Give every line of the data again, exactly.

━━ GIVEN ENTRIES

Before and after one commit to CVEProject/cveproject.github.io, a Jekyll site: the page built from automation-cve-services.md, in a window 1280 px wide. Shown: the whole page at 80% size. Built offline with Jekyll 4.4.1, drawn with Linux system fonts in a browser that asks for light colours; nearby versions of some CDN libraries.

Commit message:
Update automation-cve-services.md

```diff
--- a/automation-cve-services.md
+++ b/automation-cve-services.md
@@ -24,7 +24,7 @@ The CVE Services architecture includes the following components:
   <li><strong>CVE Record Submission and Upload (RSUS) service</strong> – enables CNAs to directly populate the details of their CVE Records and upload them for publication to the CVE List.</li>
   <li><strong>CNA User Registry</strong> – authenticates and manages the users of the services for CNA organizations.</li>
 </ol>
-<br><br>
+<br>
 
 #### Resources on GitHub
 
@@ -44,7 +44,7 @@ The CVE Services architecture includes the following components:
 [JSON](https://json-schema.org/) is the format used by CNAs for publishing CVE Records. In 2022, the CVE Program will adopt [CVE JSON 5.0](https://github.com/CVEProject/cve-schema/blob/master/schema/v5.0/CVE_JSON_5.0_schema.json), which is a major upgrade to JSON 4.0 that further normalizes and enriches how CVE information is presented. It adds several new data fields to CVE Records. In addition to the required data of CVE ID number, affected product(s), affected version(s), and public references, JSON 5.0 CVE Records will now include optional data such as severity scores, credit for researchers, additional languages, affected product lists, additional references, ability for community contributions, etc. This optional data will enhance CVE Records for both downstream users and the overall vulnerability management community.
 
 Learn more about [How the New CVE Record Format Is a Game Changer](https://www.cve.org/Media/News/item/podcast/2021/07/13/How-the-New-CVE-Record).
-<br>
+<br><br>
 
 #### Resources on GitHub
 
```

━━━━

WRITTEN RESPONSE:
Before and after one commit to CVEProject/cveproject.github.io, a Jekyll site: the page built from automation-cve-services.md, in a window 1280 px wide. Shown: the whole page at 80% size. Built offline with Jekyll 4.4.1, drawn with Linux system fonts in a browser that asks for light colours; nearby versions of some CDN libraries.

Commit message:
Update automation-cve-services.md

```diff
--- a/automation-cve-services.md
+++ b/automation-cve-services.md
@@ -24,7 +24,7 @@ The CVE Services architecture includes the following components:
   <li><strong>CVE Record Submission and Upload (RSUS) service</strong> – enables CNAs to directly populate the details of their CVE Records and upload them for publication to the CVE List.</li>
   <li><strong>CNA User Registry</strong> – authenticates and manages the users of the services for CNA organizations.</li>
 </ol>
-<br><br>
+<br>
 
 #### Resources on GitHub
 
@@ -44,7 +44,7 @@ The CVE Services architecture includes the following components:
 [JSON](https://json-schema.org/) is the format used by CNAs for publishing CVE Records. In 2022, the CVE Program will adopt [CVE JSON 5.0](https://github.com/CVEProject/cve-schema/blob/master/schema/v5.0/CVE_JSON_5.0_schema.json), which is a major upgrade to JSON 4.0 that further normalizes and enriches how CVE information is presented. It adds several new data fields to CVE Records. In addition to the required data of CVE ID number, affected product(s), affected version(s), and public references, JSON 5.0 CVE Records will now include optional data such as severity scores, credit for researchers, additional languages, affected product lists, additional references, ability for community contributions, etc. This optional data will enhance CVE Records for both downstream users and the overall vulnerability management community.
 
 Learn more about [How the New CVE Record Format Is a Game Changer](https://www.cve.org/Media/News/item/podcast/2021/07/13/How-the-New-CVE-Record).
-<br>
+<br><br>
 
 #### Resources on GitHub
 
```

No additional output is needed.